up vote 7 down vote accepted

Simple algoritm based on continued fractions was proposed by Rödseth, O. J. On a linear Diophantine problem of Frobenius J. Reine Angew.
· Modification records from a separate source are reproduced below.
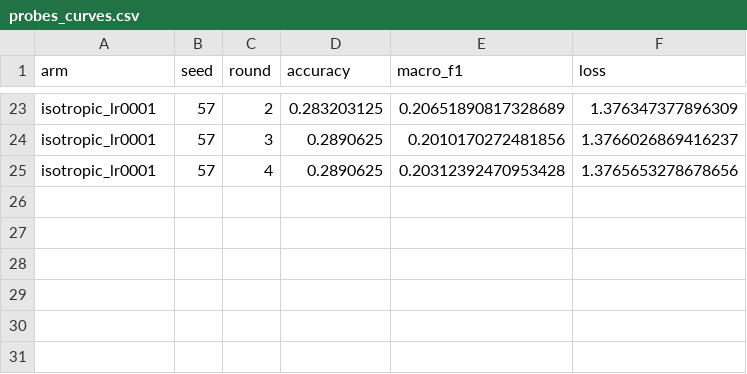
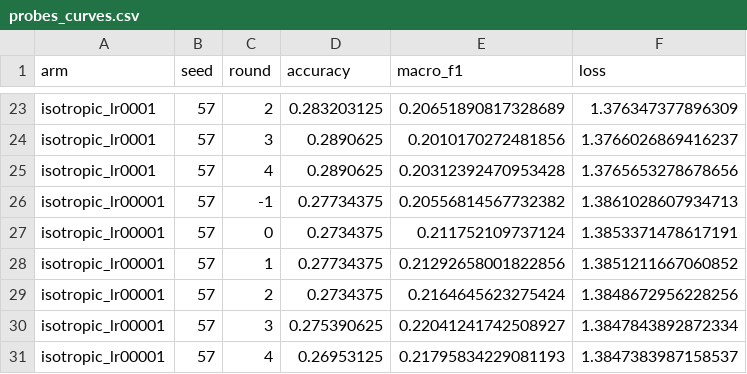
Before and after one commit to ustc-sunny/HeimdaLLM, a CSV file: journal_extension/results/agnews_matched_ablation_ustc/probes_curves.csv, drawn as a sheet; only a part is shown, gaps mark what is left out; the diff names each change by its address in the sheet, - before the commit and + after, or states it on an @@ line.

Commit message:
Save matched Non-DP progress (probes 5/5, formal 0/18)

```diff
--- a/journal_extension/results/agnews_matched_ablation_ustc/probes_curves.csv
+++ b/journal_extension/results/agnews_matched_ablation_ustc/probes_curves.csv
+row 26: isotropic_lr00001 | 57 | -1 | 0.27734375 | 0.20556814567732382 | 1.3861028607934713
+row 27: isotropic_lr00001 | 57 | 0 | 0.2734375 | 0.211752109737124 | 1.3853371478617191
+row 28: isotropic_lr00001 | 57 | 1 | 0.27734375 | 0.21292658001822856 | 1.3851211667060852
+row 29: isotropic_lr00001 | 57 | 2 | 0.2734375 | 0.2164645623275424 | 1.3848672956228256
+row 30: isotropic_lr00001 | 57 | 3 | 0.275390625 | 0.22041241742508927 | 1.3847843892872334
+row 31: isotropic_lr00001 | 57 | 4 | 0.26953125 | 0.21795834229081193 | 1.3847383987158537
```
Also changed, not shown: 5 other files.
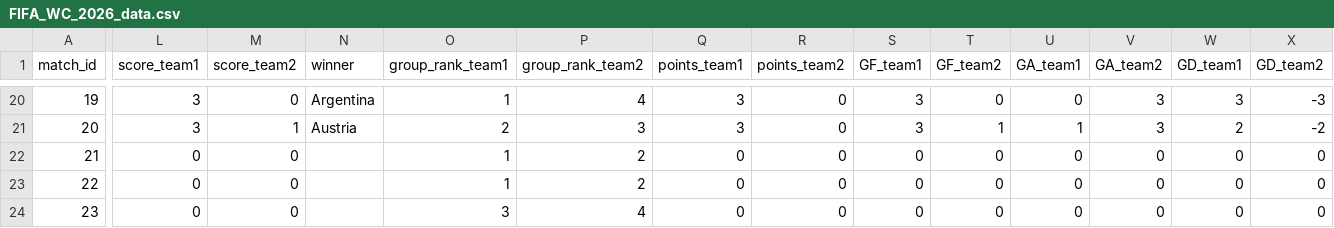
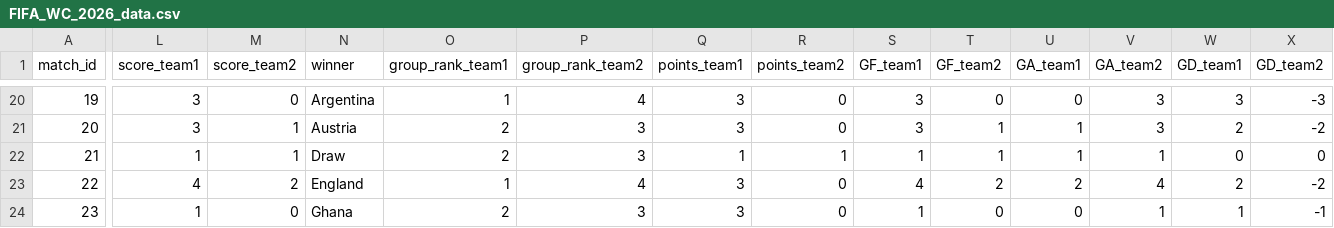
Before and after one commit to ibrahim1468/The-Match-Curator, a CSV file: data/final/FIFA_WC_2026_data.csv, drawn as a sheet; only a part is shown, gaps mark what is left out; the diff covers the shown part only; the diff names each change by its address in the sheet, - before the commit and + after, or states it on an @@ line.

Commit message:
Add files via upload

```diff
--- a/data/final/FIFA_WC_2026_data.csv
+++ b/data/final/FIFA_WC_2026_data.csv
-L22 (score_team1): 0
+L22 (score_team1): 1
-M22 (score_team2): 0
+M22 (score_team2): 1
-N22 (winner): (empty)
+N22 (winner): Draw
-O22 (group_rank_team1): 1
+O22 (group_rank_team1): 2
-P22 (group_rank_team2): 2
+P22 (group_rank_team2): 3
-Q22 (points_team1): 0
+Q22 (points_team1): 1
-R22 (points_team2): 0
+R22 (points_team2): 1
-S22 (GF_team1): 0
+S22 (GF_team1): 1
-T22 (GF_team2): 0
+T22 (GF_team2): 1
-U22 (GA_team1): 0
+U22 (GA_team1): 1
-V22 (GA_team2): 0
+V22 (GA_team2): 1
-L23 (score_team1): 0
+L23 (score_team1): 4
-M23 (score_team2): 0
+M23 (score_team2): 2
-N23 (winner): (empty)
+N23 (winner): England
-P23 (group_rank_team2): 2
+P23 (group_rank_team2): 4
-Q23:Q24 (points_team1): 0
+Q23:Q24 (points_team1): 3
-S23 (GF_team1): 0
+S23 (GF_team1): 4
-T23 (GF_team2): 0
+T23 (GF_team2): 2
-U23 (GA_team1): 0
+U23 (GA_team1): 2
-V23 (GA_team2): 0
+V23 (GA_team2): 4
-W23 (GD_team1): 0
+W23 (GD_team1): 2
-X23 (GD_team2): 0
+X23 (GD_team2): -2
-L24 (score_team1): 0
+L24 (score_team1): 1
-N24 (winner): (empty)
+N24 (winner): Ghana
-O24 (group_rank_team1): 3
+O24 (group_rank_team1): 2
-P24 (group_rank_team2): 4
+P24 (group_rank_team2): 3
-S24 (GF_team1): 0
+S24 (GF_team1): 1
-V24 (GA_team2): 0
+V24 (GA_team2): 1
-W24 (GD_team1): 0
+W24 (GD_team1): 1
-X24 (GD_team2): 0
+X24 (GD_team2): -1
```
Also changed, not shown: 76 edited cells elsewhere in this file.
Math., 1978, 301, 171-178

All algorithm are described in Ramrez Alfonsn, J. L. The Diophantine Frobenius problem Oxford University Press, 2005

I think that Mathematica uses Rödseth's algoritm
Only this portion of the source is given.